Steeped in history and lined with beautiful beaches.
Its spectacular interior, ancient towns, historic private villas and stretches of deserted coastline make Rhodes truly special. No surprise then that it has long been a favourite with writers, artists and film directors.
Most of the sandiest beaches lie along the island’s north-eastern coast, between Rhodes Town and Lindos. The former remains one of the finest medieval towns in Europe. The latter appears like a brushstroke of white on a parched hillside dominated by a towering acropolis, with sugar-cube houses tumbling down below it towards an aquamarine bay. Lindos is a town that has launched a thousand postcards.

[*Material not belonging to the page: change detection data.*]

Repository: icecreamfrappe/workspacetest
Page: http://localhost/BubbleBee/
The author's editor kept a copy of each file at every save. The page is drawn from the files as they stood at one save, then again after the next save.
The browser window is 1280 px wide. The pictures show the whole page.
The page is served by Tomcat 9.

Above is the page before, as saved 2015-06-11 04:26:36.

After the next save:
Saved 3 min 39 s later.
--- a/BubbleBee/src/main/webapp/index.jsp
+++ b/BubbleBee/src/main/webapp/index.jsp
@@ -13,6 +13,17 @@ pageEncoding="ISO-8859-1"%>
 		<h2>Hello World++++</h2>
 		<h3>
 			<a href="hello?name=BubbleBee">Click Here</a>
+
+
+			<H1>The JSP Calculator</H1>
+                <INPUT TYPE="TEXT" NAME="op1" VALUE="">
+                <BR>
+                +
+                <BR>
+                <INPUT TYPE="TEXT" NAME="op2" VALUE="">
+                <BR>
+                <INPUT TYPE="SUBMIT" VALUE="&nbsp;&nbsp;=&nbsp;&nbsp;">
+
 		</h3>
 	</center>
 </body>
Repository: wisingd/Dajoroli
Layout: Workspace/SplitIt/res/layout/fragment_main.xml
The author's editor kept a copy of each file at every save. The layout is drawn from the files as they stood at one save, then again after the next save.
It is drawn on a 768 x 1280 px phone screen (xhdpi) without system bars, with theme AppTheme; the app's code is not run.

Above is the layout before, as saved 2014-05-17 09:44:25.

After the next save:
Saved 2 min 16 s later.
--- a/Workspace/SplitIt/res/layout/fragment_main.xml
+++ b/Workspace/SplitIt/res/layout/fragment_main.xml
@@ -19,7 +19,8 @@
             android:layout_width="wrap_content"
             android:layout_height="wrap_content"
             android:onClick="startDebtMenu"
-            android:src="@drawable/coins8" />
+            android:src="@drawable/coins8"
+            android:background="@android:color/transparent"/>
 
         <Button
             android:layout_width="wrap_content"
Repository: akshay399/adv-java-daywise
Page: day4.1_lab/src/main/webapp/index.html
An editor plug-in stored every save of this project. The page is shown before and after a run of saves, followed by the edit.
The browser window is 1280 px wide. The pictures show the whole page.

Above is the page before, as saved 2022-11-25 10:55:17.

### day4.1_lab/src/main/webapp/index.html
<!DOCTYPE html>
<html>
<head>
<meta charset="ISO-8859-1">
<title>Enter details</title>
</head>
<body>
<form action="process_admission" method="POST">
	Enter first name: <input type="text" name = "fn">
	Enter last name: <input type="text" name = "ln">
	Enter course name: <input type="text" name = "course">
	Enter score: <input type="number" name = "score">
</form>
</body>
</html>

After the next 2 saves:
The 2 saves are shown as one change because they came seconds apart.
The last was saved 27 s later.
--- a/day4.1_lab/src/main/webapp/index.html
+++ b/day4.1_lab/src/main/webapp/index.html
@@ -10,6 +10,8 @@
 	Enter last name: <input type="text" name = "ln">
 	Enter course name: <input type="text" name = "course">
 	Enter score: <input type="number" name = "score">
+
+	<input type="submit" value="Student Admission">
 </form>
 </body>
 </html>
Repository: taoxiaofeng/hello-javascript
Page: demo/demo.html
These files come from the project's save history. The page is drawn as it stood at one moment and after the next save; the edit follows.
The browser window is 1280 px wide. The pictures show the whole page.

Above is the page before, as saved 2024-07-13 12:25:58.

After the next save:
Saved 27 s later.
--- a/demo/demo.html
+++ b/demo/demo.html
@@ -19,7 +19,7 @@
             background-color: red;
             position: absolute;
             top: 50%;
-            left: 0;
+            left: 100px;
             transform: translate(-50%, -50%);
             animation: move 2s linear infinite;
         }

In the 1960s and ’70s, before it was discovered by mass tourism, Lindos was the haunt of artists and writers, monied drop-outs and rock musicians. They came for the climate, the retsina, the low prices and the supposedly simple way of life.
They were also drawn by the captains’ houses. These elaborate village mansions were built by merchant ship owners in the 17th and 18th centuries. They are the Tudor manor houses of Rhodian traditional architecture: complex and highly elaborate villas, each with a choklakia (black-and-white pebble mosaic) courtyard leading into one large room with a raised bed platform at one or both ends, hedged by a warren of smaller rooms, steps and roof terraces. We are pleased to say that little has changed in these beautiful houses today.